### [MATERIAL FOR THIS TASK]
□ □ □ □ □ □ □
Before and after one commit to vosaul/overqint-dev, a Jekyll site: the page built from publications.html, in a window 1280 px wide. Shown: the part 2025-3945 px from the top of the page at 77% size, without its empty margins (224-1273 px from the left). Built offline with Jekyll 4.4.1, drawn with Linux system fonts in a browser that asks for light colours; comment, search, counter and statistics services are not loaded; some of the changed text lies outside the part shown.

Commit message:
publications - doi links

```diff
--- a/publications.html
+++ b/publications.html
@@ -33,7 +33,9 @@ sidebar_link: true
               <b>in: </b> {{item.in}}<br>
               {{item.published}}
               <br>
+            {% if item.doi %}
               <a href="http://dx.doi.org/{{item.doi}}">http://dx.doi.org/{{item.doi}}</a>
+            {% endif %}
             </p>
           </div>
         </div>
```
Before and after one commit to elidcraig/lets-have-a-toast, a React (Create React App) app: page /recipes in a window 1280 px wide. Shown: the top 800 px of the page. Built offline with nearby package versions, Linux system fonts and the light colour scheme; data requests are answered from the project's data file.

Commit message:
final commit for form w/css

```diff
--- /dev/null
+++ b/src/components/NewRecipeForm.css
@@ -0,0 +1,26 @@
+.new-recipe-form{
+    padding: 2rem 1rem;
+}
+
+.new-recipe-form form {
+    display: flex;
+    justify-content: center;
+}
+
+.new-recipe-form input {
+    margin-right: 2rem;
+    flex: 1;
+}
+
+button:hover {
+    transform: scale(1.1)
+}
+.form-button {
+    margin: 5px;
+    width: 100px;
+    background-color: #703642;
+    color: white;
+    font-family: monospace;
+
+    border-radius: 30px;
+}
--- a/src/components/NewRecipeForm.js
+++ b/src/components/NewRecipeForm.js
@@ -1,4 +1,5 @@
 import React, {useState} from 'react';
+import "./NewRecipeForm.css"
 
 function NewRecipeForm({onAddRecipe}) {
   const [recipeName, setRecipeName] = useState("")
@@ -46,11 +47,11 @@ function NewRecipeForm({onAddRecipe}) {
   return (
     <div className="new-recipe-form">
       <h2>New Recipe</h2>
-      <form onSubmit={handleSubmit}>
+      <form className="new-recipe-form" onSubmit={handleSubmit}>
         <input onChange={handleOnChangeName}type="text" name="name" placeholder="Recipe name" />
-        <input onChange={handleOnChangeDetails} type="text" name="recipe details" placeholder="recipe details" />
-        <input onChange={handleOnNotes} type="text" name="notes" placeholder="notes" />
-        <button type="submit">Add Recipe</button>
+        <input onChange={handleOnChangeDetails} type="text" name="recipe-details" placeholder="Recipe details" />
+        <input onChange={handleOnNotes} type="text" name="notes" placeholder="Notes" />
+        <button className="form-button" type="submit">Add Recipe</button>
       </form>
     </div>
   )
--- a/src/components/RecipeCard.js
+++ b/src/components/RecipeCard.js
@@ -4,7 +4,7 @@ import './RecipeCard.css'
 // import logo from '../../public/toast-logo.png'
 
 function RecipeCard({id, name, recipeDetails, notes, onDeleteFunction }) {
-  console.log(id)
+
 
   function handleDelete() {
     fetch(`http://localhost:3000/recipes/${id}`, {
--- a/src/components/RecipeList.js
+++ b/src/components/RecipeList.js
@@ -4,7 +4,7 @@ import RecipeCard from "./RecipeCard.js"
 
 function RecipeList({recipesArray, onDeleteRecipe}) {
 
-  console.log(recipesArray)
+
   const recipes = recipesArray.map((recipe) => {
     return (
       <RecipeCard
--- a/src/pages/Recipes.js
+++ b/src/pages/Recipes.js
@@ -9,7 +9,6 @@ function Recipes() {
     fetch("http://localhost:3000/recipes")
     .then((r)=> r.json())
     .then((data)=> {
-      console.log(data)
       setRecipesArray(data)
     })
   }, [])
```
□ □ □ □ □ □ □
### [WHAT IS EXPECTED]
Output the complete set of records word for word.

### [YOUR RESPONSE]
Before and after one commit to vosaul/overqint-dev, a Jekyll site: the page built from publications.html, in a window 1280 px wide. Shown: the part 2025-3945 px from the top of the page at 77% size, without its empty margins (224-1273 px from the left). Built offline with Jekyll 4.4.1, drawn with Linux system fonts in a browser that asks for light colours; comment, search, counter and statistics services are not loaded; some of the changed text lies outside the part shown.

Commit message:
publications - doi links

```diff
--- a/publications.html
+++ b/publications.html
@@ -33,7 +33,9 @@ sidebar_link: true
               <b>in: </b> {{item.in}}<br>
               {{item.published}}
               <br>
+            {% if item.doi %}
               <a href="http://dx.doi.org/{{item.doi}}">http://dx.doi.org/{{item.doi}}</a>
+            {% endif %}
             </p>
           </div>
         </div>
```
Before and after one commit to elidcraig/lets-have-a-toast, a React (Create React App) app: page /recipes in a window 1280 px wide. Shown: the top 800 px of the page. Built offline with nearby package versions, Linux system fonts and the light colour scheme; data requests are answered from the project's data file.

Commit message:
final commit for form w/css

```diff
--- /dev/null
+++ b/src/components/NewRecipeForm.css
@@ -0,0 +1,26 @@
+.new-recipe-form{
+    padding: 2rem 1rem;
+}
+
+.new-recipe-form form {
+    display: flex;
+    justify-content: center;
+}
+
+.new-recipe-form input {
+    margin-right: 2rem;
+    flex: 1;
+}
+
+button:hover {
+    transform: scale(1.1)
+}
+.form-button {
+    margin: 5px;
+    width: 100px;
+    background-color: #703642;
+    color: white;
+    font-family: monospace;
+
+    border-radius: 30px;
+}
--- a/src/components/NewRecipeForm.js
+++ b/src/components/NewRecipeForm.js
@@ -1,4 +1,5 @@
 import React, {useState} from 'react';
+import "./NewRecipeForm.css"
 
 function NewRecipeForm({onAddRecipe}) {
   const [recipeName, setRecipeName] = useState("")
@@ -46,11 +47,11 @@ function NewRecipeForm({onAddRecipe}) {
   return (
     <div className="new-recipe-form">
       <h2>New Recipe</h2>
-      <form onSubmit={handleSubmit}>
+      <form className="new-recipe-form" onSubmit={handleSubmit}>
         <input onChange={handleOnChangeName}type="text" name="name" placeholder="Recipe name" />
-        <input onChange={handleOnChangeDetails} type="text" name="recipe details" placeholder="recipe details" />
-        <input onChange={handleOnNotes} type="text" name="notes" placeholder="notes" />
-        <button type="submit">Add Recipe</button>
+        <input onChange={handleOnChangeDetails} type="text" name="recipe-details" placeholder="Recipe details" />
+        <input onChange={handleOnNotes} type="text" name="notes" placeholder="Notes" />
+        <button className="form-button" type="submit">Add Recipe</button>
       </form>
     </div>
   )
--- a/src/components/RecipeCard.js
+++ b/src/components/RecipeCard.js
@@ -4,7 +4,7 @@ import './RecipeCard.css'
 // import logo from '../../public/toast-logo.png'
 
 function RecipeCard({id, name, recipeDetails, notes, onDeleteFunction }) {
-  console.log(id)
+
 
   function handleDelete() {
     fetch(`http://localhost:3000/recipes/${id}`, {
--- a/src/components/RecipeList.js
+++ b/src/components/RecipeList.js
@@ -4,7 +4,7 @@ import RecipeCard from "./RecipeCard.js"
 
 function RecipeList({recipesArray, onDeleteRecipe}) {
 
-  console.log(recipesArray)
+
   const recipes = recipesArray.map((recipe) => {
     return (
       <RecipeCard
--- a/src/pages/Recipes.js
+++ b/src/pages/Recipes.js
@@ -9,7 +9,6 @@ function Recipes() {
     fetch("http://localhost:3000/recipes")
     .then((r)=> r.json())
     .then((data)=> {
-      console.log(data)
       setRecipesArray(data)
     })
   }, [])
```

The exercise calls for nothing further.